* WHAT TO DO:
Figure out how many lines of the material below contain the word "caps". Answer with the number only.

* RECORDS PROVIDED:

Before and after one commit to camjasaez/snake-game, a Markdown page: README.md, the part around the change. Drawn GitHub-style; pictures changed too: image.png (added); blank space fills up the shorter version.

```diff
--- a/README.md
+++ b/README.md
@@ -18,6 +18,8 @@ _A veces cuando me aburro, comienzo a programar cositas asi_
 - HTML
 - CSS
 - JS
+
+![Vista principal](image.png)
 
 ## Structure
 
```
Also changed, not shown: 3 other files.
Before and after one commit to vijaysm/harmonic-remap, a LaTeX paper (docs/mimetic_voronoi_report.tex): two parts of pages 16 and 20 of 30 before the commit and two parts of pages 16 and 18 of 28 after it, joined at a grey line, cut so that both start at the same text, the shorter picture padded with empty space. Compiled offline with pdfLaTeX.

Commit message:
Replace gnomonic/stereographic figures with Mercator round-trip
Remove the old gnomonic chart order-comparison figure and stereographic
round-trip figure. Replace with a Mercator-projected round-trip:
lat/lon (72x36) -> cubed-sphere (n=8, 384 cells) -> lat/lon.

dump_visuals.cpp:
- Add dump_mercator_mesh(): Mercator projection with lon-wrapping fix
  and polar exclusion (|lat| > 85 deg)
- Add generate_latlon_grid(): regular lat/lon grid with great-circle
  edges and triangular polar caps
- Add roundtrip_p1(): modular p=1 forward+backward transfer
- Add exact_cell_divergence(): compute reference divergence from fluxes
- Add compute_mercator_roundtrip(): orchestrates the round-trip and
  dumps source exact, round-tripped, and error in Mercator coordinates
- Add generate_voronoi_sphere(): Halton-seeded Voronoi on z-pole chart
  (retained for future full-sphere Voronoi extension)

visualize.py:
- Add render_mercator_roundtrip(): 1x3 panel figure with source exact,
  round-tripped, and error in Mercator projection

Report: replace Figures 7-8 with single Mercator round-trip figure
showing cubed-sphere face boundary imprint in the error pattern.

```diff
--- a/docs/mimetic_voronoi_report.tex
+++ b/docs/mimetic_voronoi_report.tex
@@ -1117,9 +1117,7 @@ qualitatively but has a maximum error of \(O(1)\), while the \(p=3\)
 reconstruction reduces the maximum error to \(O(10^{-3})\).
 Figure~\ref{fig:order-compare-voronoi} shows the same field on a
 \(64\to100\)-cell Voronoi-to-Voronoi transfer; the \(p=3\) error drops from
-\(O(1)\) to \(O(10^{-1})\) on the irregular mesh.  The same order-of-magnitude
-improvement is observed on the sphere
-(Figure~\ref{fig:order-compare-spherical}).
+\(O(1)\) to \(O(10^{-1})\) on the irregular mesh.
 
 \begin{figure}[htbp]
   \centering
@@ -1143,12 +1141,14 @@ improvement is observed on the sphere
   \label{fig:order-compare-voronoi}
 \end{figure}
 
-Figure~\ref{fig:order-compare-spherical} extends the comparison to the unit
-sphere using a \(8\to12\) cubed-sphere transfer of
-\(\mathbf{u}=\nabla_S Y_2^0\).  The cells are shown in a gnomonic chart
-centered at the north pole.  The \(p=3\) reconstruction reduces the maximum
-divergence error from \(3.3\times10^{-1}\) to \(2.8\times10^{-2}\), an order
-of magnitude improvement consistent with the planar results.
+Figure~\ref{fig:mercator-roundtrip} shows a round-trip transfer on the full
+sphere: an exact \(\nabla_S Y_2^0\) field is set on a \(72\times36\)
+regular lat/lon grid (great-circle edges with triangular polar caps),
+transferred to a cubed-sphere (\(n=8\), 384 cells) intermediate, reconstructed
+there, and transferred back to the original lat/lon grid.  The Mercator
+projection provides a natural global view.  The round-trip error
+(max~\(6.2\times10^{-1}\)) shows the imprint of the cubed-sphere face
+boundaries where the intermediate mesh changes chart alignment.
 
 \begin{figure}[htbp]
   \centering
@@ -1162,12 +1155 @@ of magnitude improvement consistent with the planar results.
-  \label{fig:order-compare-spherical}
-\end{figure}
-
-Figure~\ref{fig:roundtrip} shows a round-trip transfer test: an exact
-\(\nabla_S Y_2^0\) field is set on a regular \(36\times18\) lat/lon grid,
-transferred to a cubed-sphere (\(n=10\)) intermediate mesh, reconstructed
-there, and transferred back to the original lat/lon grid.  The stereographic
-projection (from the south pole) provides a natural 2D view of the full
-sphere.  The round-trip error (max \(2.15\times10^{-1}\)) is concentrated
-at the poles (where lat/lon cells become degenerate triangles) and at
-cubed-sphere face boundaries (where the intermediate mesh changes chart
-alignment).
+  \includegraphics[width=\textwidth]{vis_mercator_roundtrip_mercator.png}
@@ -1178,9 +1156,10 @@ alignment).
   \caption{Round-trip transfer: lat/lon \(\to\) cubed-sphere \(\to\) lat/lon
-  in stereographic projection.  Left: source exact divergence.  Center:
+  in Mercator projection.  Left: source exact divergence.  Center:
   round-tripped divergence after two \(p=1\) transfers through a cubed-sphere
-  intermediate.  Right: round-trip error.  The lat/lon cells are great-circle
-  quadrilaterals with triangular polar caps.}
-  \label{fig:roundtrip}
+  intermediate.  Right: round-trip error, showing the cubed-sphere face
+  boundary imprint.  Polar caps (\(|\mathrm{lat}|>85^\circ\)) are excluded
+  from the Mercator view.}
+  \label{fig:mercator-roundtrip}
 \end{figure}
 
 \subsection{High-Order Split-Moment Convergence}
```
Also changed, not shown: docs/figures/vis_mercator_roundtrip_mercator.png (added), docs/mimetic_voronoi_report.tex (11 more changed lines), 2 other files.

* YOUR RESPONSE:
4